It is, an important ethical value that we should respect the right of people to make choices of their own free will. However, what is generally overlooked is that limiting one’s actions that harm other individuals is not the same as curtailing one’s freedom (2). This issue should be approached from John Stuart Mill’s Harm Principle, which holds that one should be free to act however one wishes unless one’s actions cause harm to somebody else (3). Mill also argues that not only one’s actions but also one’s failure to act may cause harm, for which one is therefore held responsible. From that perspective, vaccine hesitancy is about failure to act. It should always be kept in mind that a person who causes harm, whether by acting or failing to act, is held responsible for that harm either for acting or for failing to act (3).

However, the sentence” in urgent events such as the unexpected pandemic we faced recently, strict global measures may have to be taken for the good of the people” that the author has suggested (4) needs to be thought through and carefully evaluated. This discourse emphasizes the concept of “compulsory vaccination”.

It would not be the right action for us to use the concept of “compulsory vaccination” so clearly when we evaluate this case, especially for autonomous people over the age of 18, whose benefit-risk assessment results are unclear yet. Because in ethics, “slippery slope” arguments lead us to think. The following is what is intended to be explained with this argument; an innocent step to be taken in the direction of situations that are likely to lead to unacceptable consequences for ethical values may cause undesirable situations. Starting to slide on the slope is used in the sense that the values drift to an uncontrollable and unstoppable point. If we formulate it, if the first step, step A, is taken, step B, which defines an undesirable situation for which we have no reason to refuse it, will follow, followed by step C and will result in an unstoppable course from C to N. Unfortunately, step N is an ethically unacceptable step. If an action of type A is accepted, many actions of type B, type C, and from C to N actions will become accepted. For this reason, it is necessary not to take the first step, that is, step A, or to draw justified boundaries before reaching that area by noticing in advance the gray area where the loss of control begins. However, it is important that this limit is meaningful and drawn in order to protect ethical values (5-7). Based on this argument, it would be appropriate for the expression “strict global measures” to be evaluated by a scientific commission, including ethical experts in particular, and even if it is, its boundaries should be very clearly defined.
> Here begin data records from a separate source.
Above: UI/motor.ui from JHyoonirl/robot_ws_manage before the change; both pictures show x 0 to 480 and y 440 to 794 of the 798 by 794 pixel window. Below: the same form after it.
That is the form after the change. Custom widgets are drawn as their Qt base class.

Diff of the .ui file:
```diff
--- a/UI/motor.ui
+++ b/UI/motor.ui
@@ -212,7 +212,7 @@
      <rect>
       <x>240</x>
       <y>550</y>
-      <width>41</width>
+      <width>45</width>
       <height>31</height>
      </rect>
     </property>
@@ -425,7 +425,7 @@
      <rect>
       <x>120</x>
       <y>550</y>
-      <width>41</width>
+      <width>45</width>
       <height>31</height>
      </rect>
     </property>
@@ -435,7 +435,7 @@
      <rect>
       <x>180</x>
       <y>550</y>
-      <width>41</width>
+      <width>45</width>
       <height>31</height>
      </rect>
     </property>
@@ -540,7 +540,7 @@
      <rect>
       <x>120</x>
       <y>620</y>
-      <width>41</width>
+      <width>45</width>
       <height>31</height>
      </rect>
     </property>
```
We would like to thank the author again for his interest and valuable contributions to our study.


Peer-review: Internally peer-reviewed.
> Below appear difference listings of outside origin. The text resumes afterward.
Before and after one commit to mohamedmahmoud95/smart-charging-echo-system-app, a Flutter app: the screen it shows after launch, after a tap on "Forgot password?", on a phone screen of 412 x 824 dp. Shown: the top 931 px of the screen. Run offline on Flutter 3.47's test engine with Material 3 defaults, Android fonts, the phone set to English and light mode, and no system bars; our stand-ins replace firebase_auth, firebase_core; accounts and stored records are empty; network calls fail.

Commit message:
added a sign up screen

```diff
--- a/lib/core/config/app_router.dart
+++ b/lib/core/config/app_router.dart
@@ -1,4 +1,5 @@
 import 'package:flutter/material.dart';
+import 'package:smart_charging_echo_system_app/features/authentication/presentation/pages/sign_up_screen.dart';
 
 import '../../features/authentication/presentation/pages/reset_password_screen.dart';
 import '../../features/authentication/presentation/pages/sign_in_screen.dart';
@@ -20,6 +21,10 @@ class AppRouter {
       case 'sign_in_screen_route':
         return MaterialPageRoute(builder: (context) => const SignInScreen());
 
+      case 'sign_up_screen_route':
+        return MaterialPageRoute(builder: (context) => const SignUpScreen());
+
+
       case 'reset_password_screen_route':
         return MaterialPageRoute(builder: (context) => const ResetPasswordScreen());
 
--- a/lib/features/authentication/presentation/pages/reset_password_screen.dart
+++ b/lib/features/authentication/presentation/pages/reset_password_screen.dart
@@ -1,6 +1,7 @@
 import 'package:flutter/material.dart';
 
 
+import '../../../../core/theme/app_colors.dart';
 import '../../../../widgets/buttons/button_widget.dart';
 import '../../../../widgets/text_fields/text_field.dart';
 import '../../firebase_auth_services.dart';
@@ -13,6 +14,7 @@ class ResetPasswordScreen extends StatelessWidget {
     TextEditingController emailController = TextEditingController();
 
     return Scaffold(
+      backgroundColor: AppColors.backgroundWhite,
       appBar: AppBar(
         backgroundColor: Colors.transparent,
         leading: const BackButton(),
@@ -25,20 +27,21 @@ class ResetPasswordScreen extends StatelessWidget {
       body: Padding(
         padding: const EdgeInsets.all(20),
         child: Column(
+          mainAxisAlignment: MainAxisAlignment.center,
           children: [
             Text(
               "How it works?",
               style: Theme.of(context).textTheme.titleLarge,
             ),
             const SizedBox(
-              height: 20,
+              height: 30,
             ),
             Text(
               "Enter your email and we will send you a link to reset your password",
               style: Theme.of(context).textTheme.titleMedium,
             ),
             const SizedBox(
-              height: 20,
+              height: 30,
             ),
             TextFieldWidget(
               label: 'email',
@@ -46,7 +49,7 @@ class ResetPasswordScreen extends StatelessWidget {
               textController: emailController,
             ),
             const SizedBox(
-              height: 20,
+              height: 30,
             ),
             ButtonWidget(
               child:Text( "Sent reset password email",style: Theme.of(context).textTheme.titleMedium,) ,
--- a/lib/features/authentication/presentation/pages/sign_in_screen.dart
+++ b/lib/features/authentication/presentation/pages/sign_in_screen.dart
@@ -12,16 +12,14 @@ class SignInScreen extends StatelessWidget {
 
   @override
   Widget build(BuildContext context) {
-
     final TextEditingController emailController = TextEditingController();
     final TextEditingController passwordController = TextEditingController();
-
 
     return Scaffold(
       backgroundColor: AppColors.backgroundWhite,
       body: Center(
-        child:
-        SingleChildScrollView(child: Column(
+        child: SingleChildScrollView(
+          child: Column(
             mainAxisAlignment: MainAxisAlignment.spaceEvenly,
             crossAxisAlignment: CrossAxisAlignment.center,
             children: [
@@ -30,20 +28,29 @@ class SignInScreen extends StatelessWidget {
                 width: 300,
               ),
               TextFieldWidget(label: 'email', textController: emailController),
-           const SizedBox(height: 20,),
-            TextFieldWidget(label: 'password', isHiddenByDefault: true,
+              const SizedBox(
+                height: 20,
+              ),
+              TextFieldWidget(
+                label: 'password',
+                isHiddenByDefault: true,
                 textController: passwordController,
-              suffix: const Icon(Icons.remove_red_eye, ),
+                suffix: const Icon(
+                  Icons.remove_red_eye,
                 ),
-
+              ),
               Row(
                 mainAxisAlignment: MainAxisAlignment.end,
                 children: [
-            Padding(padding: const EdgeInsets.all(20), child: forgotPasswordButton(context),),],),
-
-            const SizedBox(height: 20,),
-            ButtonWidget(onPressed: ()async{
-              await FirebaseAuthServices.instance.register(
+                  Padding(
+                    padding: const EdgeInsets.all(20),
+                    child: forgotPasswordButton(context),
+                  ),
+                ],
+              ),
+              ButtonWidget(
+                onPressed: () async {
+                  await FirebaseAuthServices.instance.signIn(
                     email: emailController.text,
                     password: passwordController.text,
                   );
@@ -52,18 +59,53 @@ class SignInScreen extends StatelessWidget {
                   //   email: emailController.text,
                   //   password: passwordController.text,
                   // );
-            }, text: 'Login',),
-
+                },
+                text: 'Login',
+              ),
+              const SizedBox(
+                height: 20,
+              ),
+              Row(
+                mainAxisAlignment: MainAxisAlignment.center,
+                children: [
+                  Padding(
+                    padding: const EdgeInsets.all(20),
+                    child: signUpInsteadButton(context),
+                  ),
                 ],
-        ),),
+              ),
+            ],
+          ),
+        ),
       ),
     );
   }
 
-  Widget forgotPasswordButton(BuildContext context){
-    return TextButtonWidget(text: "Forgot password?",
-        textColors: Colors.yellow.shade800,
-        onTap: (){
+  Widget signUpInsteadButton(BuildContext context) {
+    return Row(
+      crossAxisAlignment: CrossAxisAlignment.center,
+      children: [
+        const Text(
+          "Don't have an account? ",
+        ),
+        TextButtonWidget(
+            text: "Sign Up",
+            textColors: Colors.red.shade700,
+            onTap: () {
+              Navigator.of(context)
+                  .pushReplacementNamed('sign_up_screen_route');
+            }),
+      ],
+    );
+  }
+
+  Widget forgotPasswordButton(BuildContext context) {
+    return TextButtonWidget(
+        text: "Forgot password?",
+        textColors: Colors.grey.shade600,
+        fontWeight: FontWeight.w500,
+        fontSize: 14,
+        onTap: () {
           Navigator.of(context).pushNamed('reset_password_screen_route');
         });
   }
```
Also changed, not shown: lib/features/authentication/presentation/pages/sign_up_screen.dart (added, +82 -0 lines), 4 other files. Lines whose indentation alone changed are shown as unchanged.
Financial Disclosure: The author declared that this study received no financial support.

  1. Karabulut SD, Zengin HY. Parents' and healthcare professionals' views and attitudes towards anti-vaccination. Gulhane Med J. 2021;63:260-266.
  2. Türk Tabipleri Birliği. Aşı Konusunda Yaşanan Tereddütler, Aşı Reddi ve Aşı Karşıtlığı Konusunda Etik Kurul Görüşü. 2018. Erişim Adresi: http://www.ttb.org.tr. Son Erişim Tarihi: 02/01/2019.
  3. Avcı E. Childhood vaccination. In the U.S. and Turkey. Liberal Perspective: Analysis, 2017;6:5-35. Last Accessed Date: 01.01.2019. Available from: https://oad.org.tr/yayinlar/ analiz/cocukluk-donemi-asilarina-iliskin-karsilastirmali-biranaliz-amerika-birlesik-devletleri-ve-turkiye/
  4. Karaşahin KE. Comment on “Parents’ and healthcare professionals’' views and attitudes toward anti-vaccination” Gulhane Med J. 2022;285-286
  5. Hartogh GA. “The Slippery Slope Argument”. In: Kuhse H, Singer P (Edit), A Companion to Bioethics. Blackwell Publishing, Oxford. 1998;280-290.
  6. Oğuz NY, Tepe H, Büken NÖ, Kucur DK. Biyoetik Terimleri Sözlüğü. Türkiye Felsefe Kurumu. 1. Basım, Ankara, 2005.
  7. Walton D. The Slippery Slope Argument in The Ethical Debate on Genetic Engineering of Humans. Sci Eng Ethics. 2017;23:1507-1528.